The style that Mr. Pasternack forged in Esca was alternately pleasurable – typical dishes included tuna bolognese and sea urchin noodles – and strict. The restaurant on 43rd Street near Ninth Avenue introduced many New Yorkers to crudo, the preparation of raw seafood the Italian way, and a myriad of previously unknown types of fish such as black fish, scorpionfish, and porgy.
“Twenty-one years ago it was basically a culture of salmon, tuna and swordfish,” said Mr Pasternack. “The stuff I liked wasn’t really served in fancy restaurants.” He remembered being introduced to Crudo on a trip to Croatia. “I went to a restaurant and they served sashimi in olive oil,” he said. “I thought it was brilliant.”
The style can now be found in restaurants across the country. “You can go to Des Moines and get Crudo,” he said.
Mr. Pasternack, 56, developed a reputation as a seafood savant of sorts.
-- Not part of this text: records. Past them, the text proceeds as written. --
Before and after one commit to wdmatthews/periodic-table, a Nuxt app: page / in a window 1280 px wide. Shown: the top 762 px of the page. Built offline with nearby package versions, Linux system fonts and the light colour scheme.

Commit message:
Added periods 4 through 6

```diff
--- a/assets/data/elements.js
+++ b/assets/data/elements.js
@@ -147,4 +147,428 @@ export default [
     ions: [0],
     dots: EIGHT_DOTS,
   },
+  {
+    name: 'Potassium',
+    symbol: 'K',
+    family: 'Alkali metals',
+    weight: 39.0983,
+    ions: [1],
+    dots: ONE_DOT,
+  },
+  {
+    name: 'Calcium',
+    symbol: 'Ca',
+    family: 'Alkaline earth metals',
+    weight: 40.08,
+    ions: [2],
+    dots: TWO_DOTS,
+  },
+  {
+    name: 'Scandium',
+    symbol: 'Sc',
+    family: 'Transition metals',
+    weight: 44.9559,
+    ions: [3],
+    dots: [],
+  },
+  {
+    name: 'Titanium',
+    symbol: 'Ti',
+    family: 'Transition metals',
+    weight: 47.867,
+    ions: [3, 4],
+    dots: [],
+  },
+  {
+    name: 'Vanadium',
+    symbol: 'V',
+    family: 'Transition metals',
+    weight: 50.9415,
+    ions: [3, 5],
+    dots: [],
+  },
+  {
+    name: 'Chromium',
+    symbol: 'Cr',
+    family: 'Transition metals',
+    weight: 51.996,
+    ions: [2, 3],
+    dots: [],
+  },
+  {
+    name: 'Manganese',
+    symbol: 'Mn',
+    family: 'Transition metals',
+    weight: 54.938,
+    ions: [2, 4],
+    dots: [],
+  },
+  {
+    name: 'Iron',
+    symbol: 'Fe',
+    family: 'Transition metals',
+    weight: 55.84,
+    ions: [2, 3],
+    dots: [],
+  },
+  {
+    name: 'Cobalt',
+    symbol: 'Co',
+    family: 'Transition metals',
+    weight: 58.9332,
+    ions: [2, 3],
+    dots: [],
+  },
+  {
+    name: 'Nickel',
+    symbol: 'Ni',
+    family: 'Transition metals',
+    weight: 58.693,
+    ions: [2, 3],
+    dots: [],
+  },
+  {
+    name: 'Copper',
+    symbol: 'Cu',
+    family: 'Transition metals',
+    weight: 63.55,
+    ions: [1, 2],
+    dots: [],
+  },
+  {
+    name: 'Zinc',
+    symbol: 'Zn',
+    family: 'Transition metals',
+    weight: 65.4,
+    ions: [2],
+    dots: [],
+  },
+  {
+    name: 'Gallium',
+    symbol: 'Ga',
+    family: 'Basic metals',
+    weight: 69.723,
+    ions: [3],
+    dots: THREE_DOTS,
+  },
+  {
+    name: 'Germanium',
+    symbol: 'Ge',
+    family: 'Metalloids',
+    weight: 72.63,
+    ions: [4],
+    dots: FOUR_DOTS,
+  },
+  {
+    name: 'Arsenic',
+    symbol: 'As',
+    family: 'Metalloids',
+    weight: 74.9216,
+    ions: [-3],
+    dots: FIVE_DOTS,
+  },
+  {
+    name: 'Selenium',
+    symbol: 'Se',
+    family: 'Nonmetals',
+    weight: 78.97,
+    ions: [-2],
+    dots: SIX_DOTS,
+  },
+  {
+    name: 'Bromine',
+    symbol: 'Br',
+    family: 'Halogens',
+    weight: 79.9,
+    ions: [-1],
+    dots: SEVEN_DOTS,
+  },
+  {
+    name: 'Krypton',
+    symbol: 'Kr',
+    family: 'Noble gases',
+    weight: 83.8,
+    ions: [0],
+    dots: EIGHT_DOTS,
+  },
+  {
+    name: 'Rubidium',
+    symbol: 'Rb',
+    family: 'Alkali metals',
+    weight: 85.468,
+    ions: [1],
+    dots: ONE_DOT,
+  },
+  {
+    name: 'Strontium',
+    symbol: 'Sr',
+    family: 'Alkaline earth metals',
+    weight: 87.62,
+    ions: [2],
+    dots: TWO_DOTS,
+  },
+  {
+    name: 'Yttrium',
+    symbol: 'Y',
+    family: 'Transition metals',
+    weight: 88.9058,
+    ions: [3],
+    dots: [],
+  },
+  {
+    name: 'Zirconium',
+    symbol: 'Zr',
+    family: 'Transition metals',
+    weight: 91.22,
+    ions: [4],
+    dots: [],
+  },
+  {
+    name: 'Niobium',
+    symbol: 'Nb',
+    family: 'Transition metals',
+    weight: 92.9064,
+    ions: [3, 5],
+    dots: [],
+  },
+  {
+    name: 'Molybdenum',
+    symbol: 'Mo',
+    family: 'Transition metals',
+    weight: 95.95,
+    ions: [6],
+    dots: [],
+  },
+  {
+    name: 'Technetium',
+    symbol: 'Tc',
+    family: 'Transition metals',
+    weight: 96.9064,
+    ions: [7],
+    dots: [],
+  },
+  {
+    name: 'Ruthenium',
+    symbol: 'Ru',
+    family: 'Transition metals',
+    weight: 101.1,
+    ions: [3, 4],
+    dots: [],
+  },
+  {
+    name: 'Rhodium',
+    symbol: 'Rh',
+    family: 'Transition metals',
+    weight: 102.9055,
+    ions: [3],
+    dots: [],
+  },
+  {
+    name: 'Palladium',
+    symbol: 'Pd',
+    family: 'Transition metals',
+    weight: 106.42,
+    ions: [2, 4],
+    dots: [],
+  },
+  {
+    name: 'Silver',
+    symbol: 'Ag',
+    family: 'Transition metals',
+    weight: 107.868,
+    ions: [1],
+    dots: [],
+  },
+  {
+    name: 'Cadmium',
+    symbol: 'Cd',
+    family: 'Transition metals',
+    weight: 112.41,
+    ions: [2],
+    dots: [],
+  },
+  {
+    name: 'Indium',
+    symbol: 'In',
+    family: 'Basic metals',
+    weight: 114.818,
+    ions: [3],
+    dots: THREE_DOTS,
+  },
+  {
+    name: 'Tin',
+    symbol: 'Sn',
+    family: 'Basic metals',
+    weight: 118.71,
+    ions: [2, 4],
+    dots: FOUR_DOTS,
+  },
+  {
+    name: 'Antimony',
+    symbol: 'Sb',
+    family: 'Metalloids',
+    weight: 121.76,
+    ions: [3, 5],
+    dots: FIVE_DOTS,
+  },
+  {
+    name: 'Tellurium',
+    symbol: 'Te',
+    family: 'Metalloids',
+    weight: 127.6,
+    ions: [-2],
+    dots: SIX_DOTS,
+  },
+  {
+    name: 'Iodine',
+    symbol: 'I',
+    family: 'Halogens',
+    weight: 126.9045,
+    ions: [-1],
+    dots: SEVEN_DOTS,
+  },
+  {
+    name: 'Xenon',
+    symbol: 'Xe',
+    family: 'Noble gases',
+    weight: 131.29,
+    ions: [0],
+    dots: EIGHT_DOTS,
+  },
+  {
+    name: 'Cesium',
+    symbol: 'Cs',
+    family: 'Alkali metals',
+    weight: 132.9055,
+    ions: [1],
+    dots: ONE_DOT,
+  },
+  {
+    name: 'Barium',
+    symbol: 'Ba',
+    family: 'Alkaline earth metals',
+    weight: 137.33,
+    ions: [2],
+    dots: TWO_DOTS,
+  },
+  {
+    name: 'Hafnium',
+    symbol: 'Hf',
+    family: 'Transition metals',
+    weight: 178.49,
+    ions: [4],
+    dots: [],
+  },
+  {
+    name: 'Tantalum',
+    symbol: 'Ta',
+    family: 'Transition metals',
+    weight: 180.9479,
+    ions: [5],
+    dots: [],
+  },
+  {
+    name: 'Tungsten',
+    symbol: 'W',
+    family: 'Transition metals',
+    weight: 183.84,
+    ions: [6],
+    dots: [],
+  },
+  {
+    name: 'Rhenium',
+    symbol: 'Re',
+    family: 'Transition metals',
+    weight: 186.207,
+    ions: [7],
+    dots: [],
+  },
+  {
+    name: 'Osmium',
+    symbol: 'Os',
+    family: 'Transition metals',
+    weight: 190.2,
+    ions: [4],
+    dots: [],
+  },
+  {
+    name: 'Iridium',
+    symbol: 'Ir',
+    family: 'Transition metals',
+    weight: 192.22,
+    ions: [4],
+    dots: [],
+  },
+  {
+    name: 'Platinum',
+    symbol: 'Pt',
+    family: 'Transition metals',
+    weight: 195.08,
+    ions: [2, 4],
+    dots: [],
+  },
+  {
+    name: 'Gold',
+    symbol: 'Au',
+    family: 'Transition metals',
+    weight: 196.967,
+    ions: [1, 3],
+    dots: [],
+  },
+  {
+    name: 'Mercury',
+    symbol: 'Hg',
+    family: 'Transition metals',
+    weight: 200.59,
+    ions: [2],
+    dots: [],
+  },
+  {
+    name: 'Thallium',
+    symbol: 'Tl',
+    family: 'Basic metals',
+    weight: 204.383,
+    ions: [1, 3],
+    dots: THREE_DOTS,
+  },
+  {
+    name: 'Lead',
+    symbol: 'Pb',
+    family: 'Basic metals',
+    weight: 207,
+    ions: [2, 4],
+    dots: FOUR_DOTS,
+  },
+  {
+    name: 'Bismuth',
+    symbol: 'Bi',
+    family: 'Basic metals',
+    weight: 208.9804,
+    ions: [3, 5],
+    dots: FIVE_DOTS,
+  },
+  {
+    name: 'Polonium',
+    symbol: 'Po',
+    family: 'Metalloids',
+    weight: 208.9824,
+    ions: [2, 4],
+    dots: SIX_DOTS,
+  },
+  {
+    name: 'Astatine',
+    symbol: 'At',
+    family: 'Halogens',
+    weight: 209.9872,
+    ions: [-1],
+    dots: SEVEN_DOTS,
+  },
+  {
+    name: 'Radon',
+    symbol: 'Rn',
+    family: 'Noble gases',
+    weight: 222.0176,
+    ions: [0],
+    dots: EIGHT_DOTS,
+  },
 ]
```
A 2005 profile on The New Yorker captured his passion for fishing, and he’s still fishing off Long Island for the stripers, fluke, bluefish and mackerel. Two years later, New York Times restaurant critic Frank Bruni asked in a three-star rating, “Is Dave Pasternack a fish whisperer?”
While seafood was the focus of Esca, this wasn’t the only attraction. The wine list was widespread across Italy and the kitchen featured a number of well-respected pastry chefs, including Meredith Kurtzman, Tracy Obolsky, and Anna Markow.
Mr Pasternack said friends called him crazy for wanting to open Esca in the theater district and then viewed him as a wasteland for good food. But the dining room became a destination and, during lunch, a canteen for theater managers and journalists, including many from The Times.
“Esca was like spending an hour – OK, two hours – in Amalfi,” said Gerald Marzorati, former editor of the New York Times Magazine.
“It was a great location,” said Pasternack. “I intended to end my career on 43rd Street. I didn’t mean to close. “